Junction boxes and electric connections may be difficult to work around. Because these parts are typically built and meant to be out of sight, the likelihood of making a mistake or litereally or figuratively getting shocked by them goes up.
Fires, shocks or surges can occur as a result of defective wiring and they can happen long after the DIY project. Faulty electrical wiring creates shorts which can spark a fire. Faulty work can go unseen for years until a disaster strikes perhaps due to the work long ago.
Electricians go through training and education for years, and continually gain more experience and keep licenses and certifications up to date throughout their careers.
A new electrician completes 600 hours or more of education on subjects such as safety, electrical circuits and technical knowledge.

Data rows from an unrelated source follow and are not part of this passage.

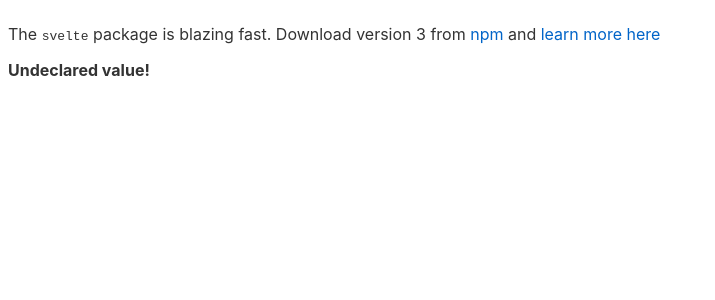
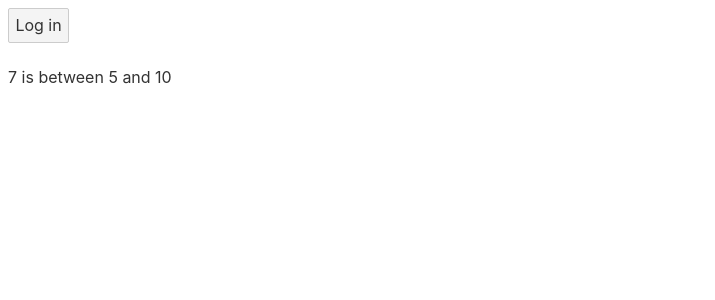
Before and after one commit to phucbm/svelte-ohayou, a Svelte app: page / in a window 1280 px wide. Shown: the top 300 px of the page, without its empty margins (0-715 px from the left). Built offline with nearby package versions, Linux system fonts and the light colour scheme.

Commit message:
if else blocks

```diff
--- a/src/App.svelte
+++ b/src/App.svelte
@@ -1,13 +1,35 @@
 <script>
-    import Info from './Info.svelte';
+    // A # character always indicates a block opening tag. A / character always indicates a block closing tag. A : character, as in {:else},
+    // indicates a block continuation tag.
 
-    const pkg = {
-        name: 'svelte',
-        version: 3,
-        speed: 'blazing',
-        website: 'https://svelte.dev',
-        undeclaredValue: 'Undeclared value!',
-    };
+
+    let user = {loggedIn: false};
+
+    function toggle(){
+        user.loggedIn = !user.loggedIn;
+    }
+
+    let x = 7;
 </script>
 
-<Info {...pkg}/>
+<code>
+</code>
+
+{#if user.loggedIn}
+    <button on:click={toggle}>
+        Log out
+    </button>
+{:else}
+    <button on:click={toggle}>
+        Log in
+    </button>
+{/if}
+
+
+{#if x > 10}
+    <p>{x} is greater than 10</p>
+{:else if 5 > x}
+    <p>{x} is less than 5</p>
+{:else}
+    <p>{x} is between 5 and 10</p>
+{/if}
```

Electricians also do first-hand training with a more master, experienced electrician as part of their training and career growth.
These requirements for being a certified electrician show the importance of safety and education. The work is difficult and precise even for someone with years of work in the field. Watching YouTube videos or asking questions at a hardware store is not the same level.
It might seem like shutting off the power to complete electrical repair work is all that is required to be safe. When you turn everything on again, you or a loved one could discover a problem and a very bad accident.
Electrical experts are educated on how to minimize hazards and complete jobs safely. They know what components and wiring needs to be used for certain situations or uses. For a DIY job, safety procedures and technical expertise are complicated to know and carry out.
Another concern with DIY electrical projects is passing, or even getting, inspections after the work. If you did electrical work on your home which needs an inspection and permit approval, you will need a licensed electrical inspector to come to the house, inspect the work and approve it. This process could result in failed work which must be redone anyway. If you do work, do not get it inspected, then have a code violation later, you could be penalized with fines.
Selling the Home
If you’re selling the home, and there have been DIY electrical jobs over the years, maybe it’s all turned out ok. During home inspections during a real estate transaction, it’s highly probable work done without inspections or work which fails code rules will be found. This could lead to time lost, money lost and maybe even the sale lost.
When is it a Good Time to Call an Electrician? Your best bet? Hire an expert to do the job. South End Electric has the background and understanding to ensure a safe and smooth installation. We can provide everything you need when thinking about a whole home generator for your home and family. Our professionals provide whole-house generator sales and installation to meet your needs. See everything South End Electric can do for you. Call us direct at 704-368-4694.